U.S. Department of Defense


Date of this Version



Journal of Computational Physics 278, 2014


U.S. Government work

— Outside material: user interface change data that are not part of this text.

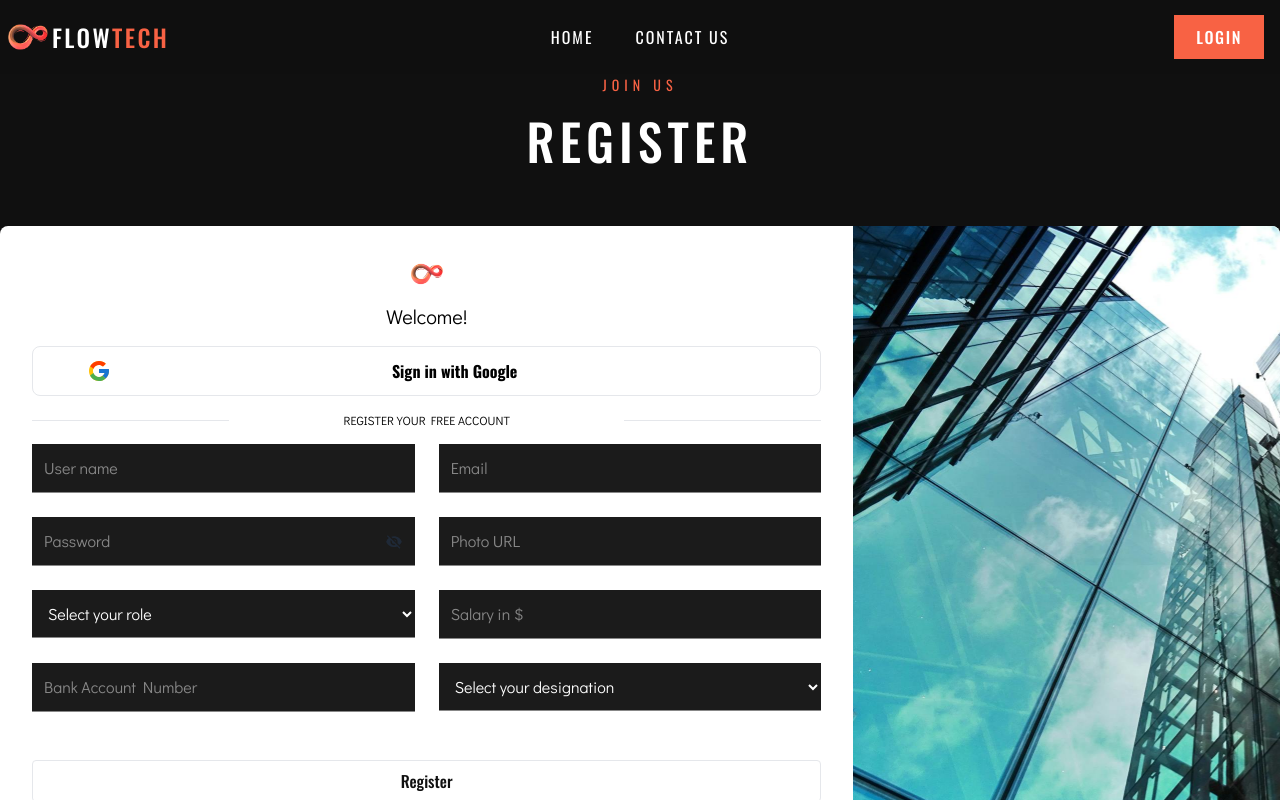
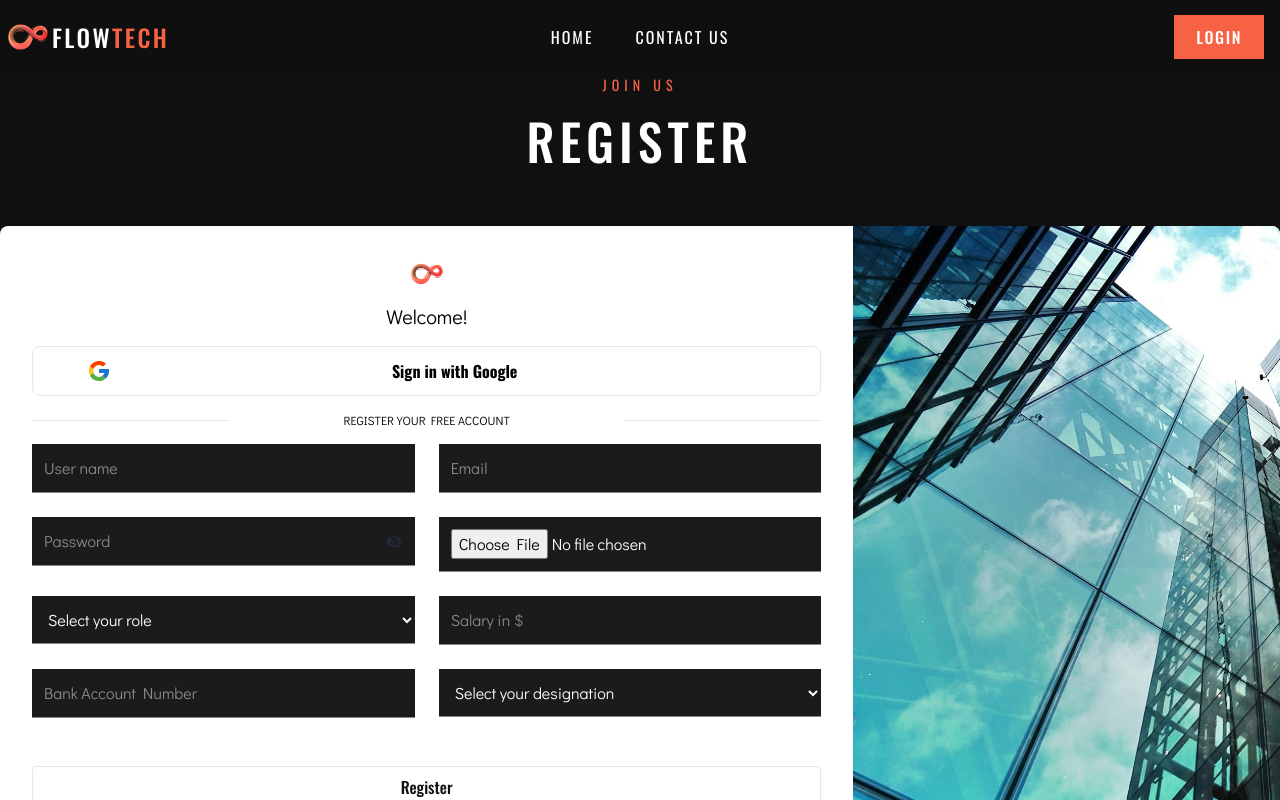
Before and after one commit to NoorTushar/flowTech-client, a React (Vite) app: page /register in a window 1280 px wide. Shown: the top 800 px of the page. Built offline with nearby package versions, Linux system fonts and the light colour scheme; no server answers.

Commit message:
imgbb image upload on register page

```diff
--- a/src/Pages/Register/Register.jsx
+++ b/src/Pages/Register/Register.jsx
@@ -13,6 +13,9 @@ import Title from "../../Components/Shared/Title/Title";
 import toast from "react-hot-toast";
 import { FcGoogle } from "react-icons/fc";
 import useAxiosPublic from "../../Hooks/useAxiosPublic";
+
+const image_hosting_key = import.meta.env.VITE_IMGBB_API_KEY;
+const image_hosting_api = `https://api.imgbb.com/1/upload?key=${image_hosting_key}`;
 
 const Register = () => {
    const axiosPublic = useAxiosPublic();
@@ -37,15 +40,25 @@ const Register = () => {
 
    // React-Hook-Form: (2b)
    const onSubmit = async (data) => {
-      console.log(data);
+      const imageFile = { image: data.image[0] };
 
+      const res = await axiosPublic.post(image_hosting_api, imageFile, {
+         headers: {
+            "content-type": "multipart/form-data",
+         },
+      });
+
+      if (res.data.success) {
          const userData = {
             ...data,
             verified: false,
             // convert salary to integer before sending to backend
             salary: parseInt(data.salary),
             bankAC: parseInt(data.bankAC),
+            image: res.data.data.display_url,
          };
+
+         console.log(userData);
          //   Show confirmation dialog
          const confirmationResult = await Swal.fire({
             title: "Confirm?",
@@ -62,7 +75,7 @@ const Register = () => {
             // create user imported from AuthContext
             try {
                await createUser(data.email, data.password);
-            await updateUser(data.userName, data.photoURL);
+               await updateUser(data.userName, res.data.data.display_url);
 
                const result = await axiosPublic.post("/people", userData);
                console.log(result.data);
@@ -97,6 +110,7 @@ const Register = () => {
                });
             }
          }
+      }
    };
 
    // login with google using firebase
@@ -107,7 +121,7 @@ const Register = () => {
 
          const userInfo = {
             email: result.user.email,
-            photoURL: result.user.photoURL,
+            image: result.user.image,
             userName: result.user.displayName,
             role: "employee",
             salary: 3000,
@@ -295,23 +309,23 @@ const Register = () => {
                      )}
                   </div>
 
-                  {/* photoURL field */}
+                  {/* image field */}
                   <div className="">
                      <input
                         // React-Hook-Form: (6)
-                        {...register("photoURL", {
+                        {...register("image", {
                            required: {
                               value: true,
-                              message: "Must provide a photoURL.",
+                              message: "Must provide an image.",
                            },
                         })}
                         className="w-full p-3 border-b border-ourAsh bg-ourLighterBlack outline-none duration-300 font-didact focus:border-ourPrimary placeholder:text-ourAsh text-white"
-                        type="text"
-                        placeholder="Photo URL"
+                        type="file"
+                        placeholder="Image"
                      />
-                     {errors?.photoURL && (
+                     {errors?.image && (
                         <span className="text-red-500 block mt-1 mb-2 font-didact">
-                           {errors.photoURL.message}
+                           {errors.image.message}
                         </span>
                      )}
                   </div>
```
Lines whose indentation alone changed are shown as unchanged.
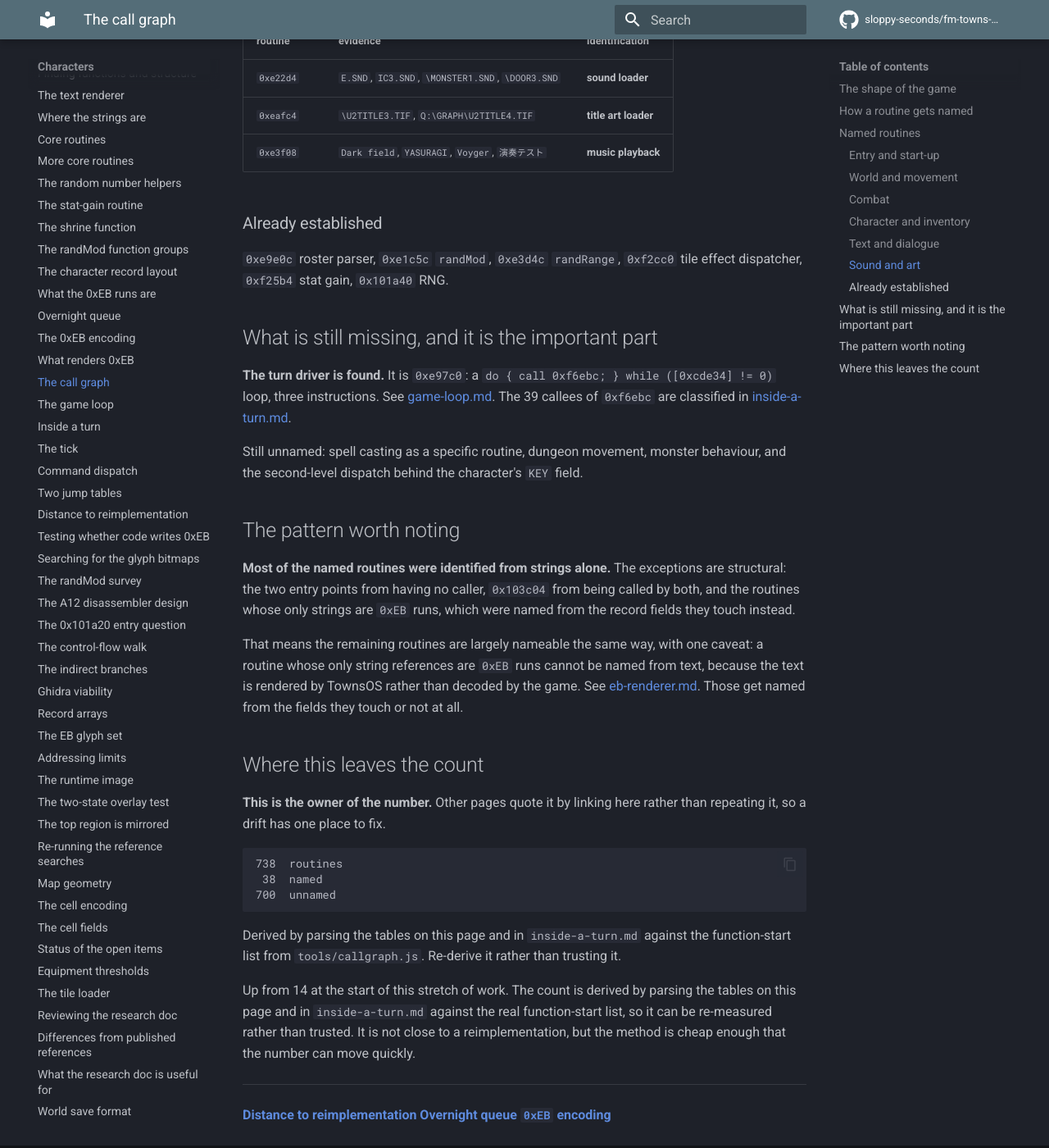
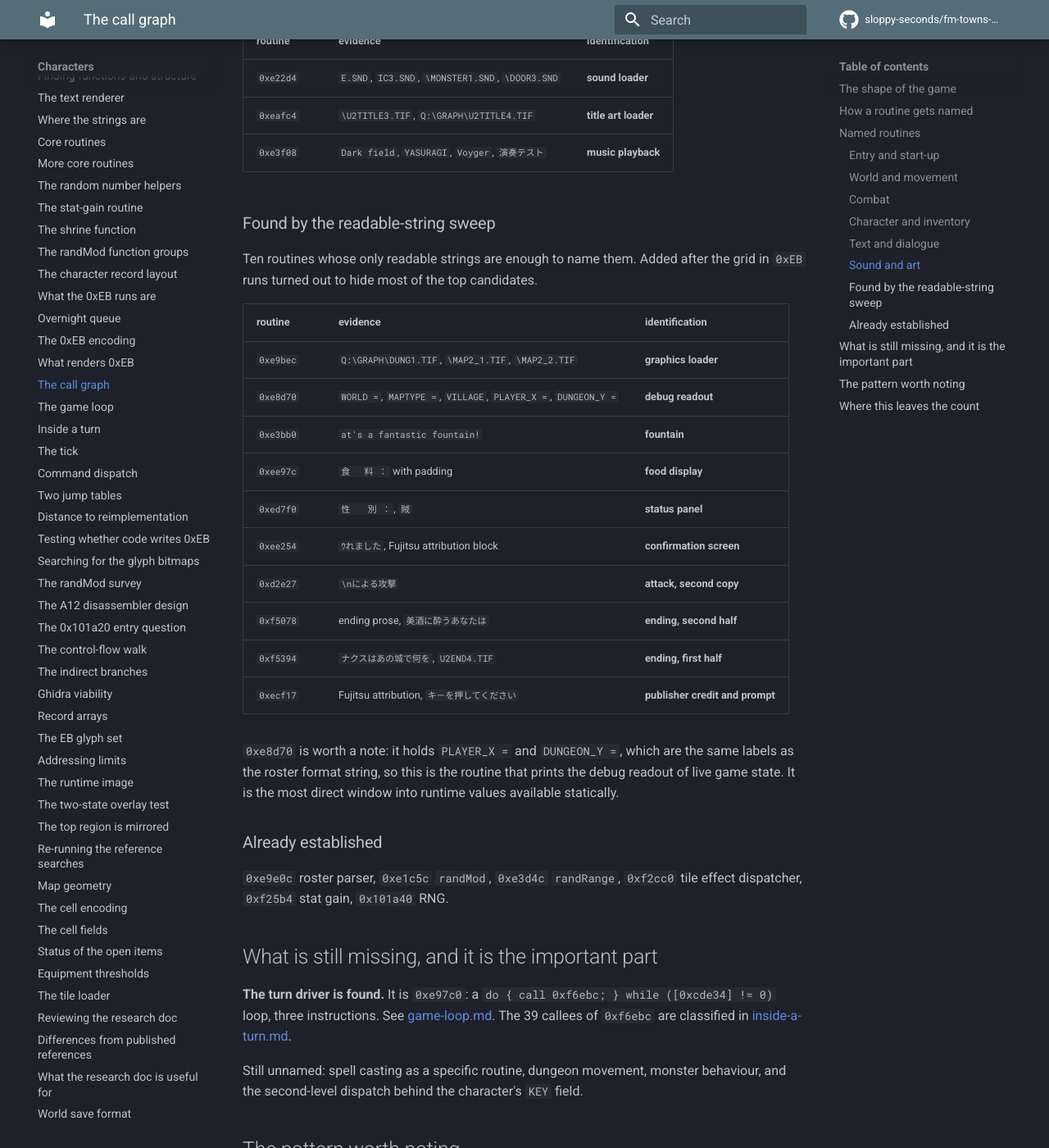
Before and after one commit to sloppy-seconds/fm-towns-ultima, an MkDocs documentation site: the page built from docs/call-graph.md, in a window 1280 px wide and 1400 px high, scrolled down 2835 px. Shown: the whole window at 82% size. Built offline with MkDocs 1.6.1 and Material for MkDocs 9.7.7, drawn with Linux system fonts in a browser that asks for light colours; comment, search, counter and statistics services are not loaded; some of the changed text lies outside the part shown.

Commit message:
Work item 1a and measure the ceiling for naming by string reference
Item 1a said "name every routine with at least one readable string reference". Working it measured what that
ceiling actually is, which the item did not know.

THE CEILING, measured. Every one of the 738 function starts was scanned for push imm32 and mov r32,imm32
pointing at printable data that is not an 0xEB run. 93 of 738 qualify. The other 645 have no readable text at
all, so they cannot be named this way and no further sweeping will change that. That number is the answer to
the item's acceptance criterion, and it was not known before.

TEN NAMED, taking the count from 38 to 48. The ten were hidden because fnstrings.js --top ranks by total
string count and the top of that list is dominated by 0xEB runs, which cannot be read. Filtering to readable
strings only surfaced a different set:

  0xe9bec  graphics loader, on Q:\GRAPH\DUNG1.TIF and \MAP2_1.TIF and \MAP2_2.TIF
  0xe8d70  DEBUG READOUT, on WORLD = and MAPTYPE = and VILLAGE and PLAYER_X = and DUNGEON_Y = and DUNGEON_Y
  0xe3bb0  fountain, on "at's a fantastic fountain!"
  0xee97c  food display, on 食  料 ：
  0xed7f0  status panel, on 性　　別 ：
  0xee254  confirmation screen, on ｳれました with the Fujitsu attribution block
  0xd2e27  attack, a second copy, on \nによる攻撃
  0xf5078  ending, second half, on the prose 美酒に酔うあなたは
  0xf5394  ending, first half, on ナクスはあの城で何を and U2END4.TIF
  0xecf17  publisher credit and key prompt

0xe8d70 is the interesting one. It prints PLAYER_X and DUNGEON_Y, the same labels as the roster format
string, so it is the routine that shows live game state. That makes it the most direct static window into
runtime values the project has, and it is worth reading properly later.

THE LESSON ABOUT THE TOOL. fnstrings.js ranks by string count, which is the wrong ranking when most strings
are unreadable. A --readable filter would have surfaced these ten on the first sweep several sessions ago.
Recorded in call-graph.md rather than left as a tool limitation.

````diff
--- a/docs/call-graph.md
+++ b/docs/call-graph.md
@@ -88,6 +88,28 @@ this session.
 | `0xeafc4` | `\U2TITLE3.TIF`, `Q:\GRAPH\U2TITLE4.TIF` | **title art loader** |
 | `0xe3f08` | `Dark field`, `YASURAGI`, `Voyger`, `演奏テスト` | **music playback** |
 
+### Found by the readable-string sweep
+
+Ten routines whose only readable strings are enough to name them. Added after the grid in `0xEB` runs
+turned out to hide most of the top candidates.
+
+| routine | evidence | identification |
+|---|---|---|
+| `0xe9bec` | `Q:\GRAPH\DUNG1.TIF`, `\MAP2_1.TIF`, `\MAP2_2.TIF` | **graphics loader** |
+| `0xe8d70` | `WORLD = `, `MAPTYPE = `, `VILLAGE`, `PLAYER_X = `, `DUNGEON_Y = ` | **debug readout** |
+| `0xe3bb0` | `at's a fantastic fountain!` | **fountain** |
+| `0xee97c` | `食  　料  ：` with padding | **food display** |
+| `0xed7f0` | `性　　別  ：`, `賊` | **status panel** |
+| `0xee254` | `ｳれました`, Fujitsu attribution block | **confirmation screen** |
+| `0xd2e27` | `\nによる攻撃` | **attack, second copy** |
+| `0xf5078` | ending prose, `美酒に酔うあなたは` | **ending, second half** |
+| `0xf5394` | `ナクスはあの城で何を`, `U2END4.TIF` | **ending, first half** |
+| `0xecf17` | Fujitsu attribution, `キ－を押してください` | **publisher credit and prompt** |
+
+`0xe8d70` is worth a note: it holds `PLAYER_X = ` and `DUNGEON_Y = `, which are the same labels as the
+roster format string, so this is the routine that prints the debug readout of live game state. It is the
+most direct window into runtime values available statically.
+
 ### Already established
 
 `0xe9e0c` roster parser, `0xe1c5c` `randMod`, `0xe3d4c` `randRange`, `0xf2cc0` tile effect
@@ -120,12 +142,21 @@ drift has one place to fix.
 
 ```
 738  routines
- 38  named
-700  unnamed
+ 48  named
+690  unnamed
+
+ 93  have at least one readable, non-0xEB string
+645  have none
 ```
 
 Derived by parsing the tables on this page and in `inside-a-turn.md` against the function-start list from
 `tools/callgraph.js`. Re-derive it rather than trusting it.
+
+**The 93 is the ceiling for naming by string reference**, and it was measured rather than assumed: every
+function start was scanned for `push imm32` and `mov r32,imm32` pointing at printable data that is not an
+`0xEB` run. 93 of 738 qualify. The other 645 have no readable text at all, so they cannot be named this way
+and no amount of further sweeping will change that. See [eb-renderer.md](eb-renderer.md) for why the `0xEB`
+runs do not count as readable: the renderer hands them to TownsOS, so their text is not in the executable.
 
 Up from 14 at the start of this stretch of work. The count is derived by parsing the tables on this page
 and in `inside-a-turn.md` against the real function-start list, so it can be re-measured rather than
````
Also changed, not shown: docs/plan.md (+6 -3 lines).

When applying the method of manufactured solutions (MMS) on computational fluid dynamic software, determining the exact solutions and source terms for finite volume codes where the stored value is an integrated average over the control volume is non-trivial and not frequently discussed. MMS with discontinuities further complicates the problem of determining these values. In an effort to adapt the standard MMS procedure to solutions that contain discontinuities we show that Newton–Cotes and Gauss quadrature numerical integration methods exhibit high error, first order limitations. We propose a new method for determining the exact solutions and source terms on a uniform structured grid containing shock discontinuities by performing linearly and quadratically exact transformations on split cells. Transformations are performed on triangular and quadrilateral elements of a systematically divided discontinuous cell. Using a quadratic transformation in conjunction with a nine point Gauss quadrature method, a minimum of 4th order accuracy is achieved for fully general solutions and shock shapes. A linear approximation of curved shocks is also experimentally shown to be 2nd order accurate. The numerical integration method is then applied to a CFD code using simple discontinuous manufactured solutions which return consistent 1st order convergence values. The result is an important step towards being able to use MMS to verify solutions with discontinuities. This work also highlights the use of higher order numerical integration techniques for continuous and discontinuous solutions that are required for MMS on higher order finite volume codes.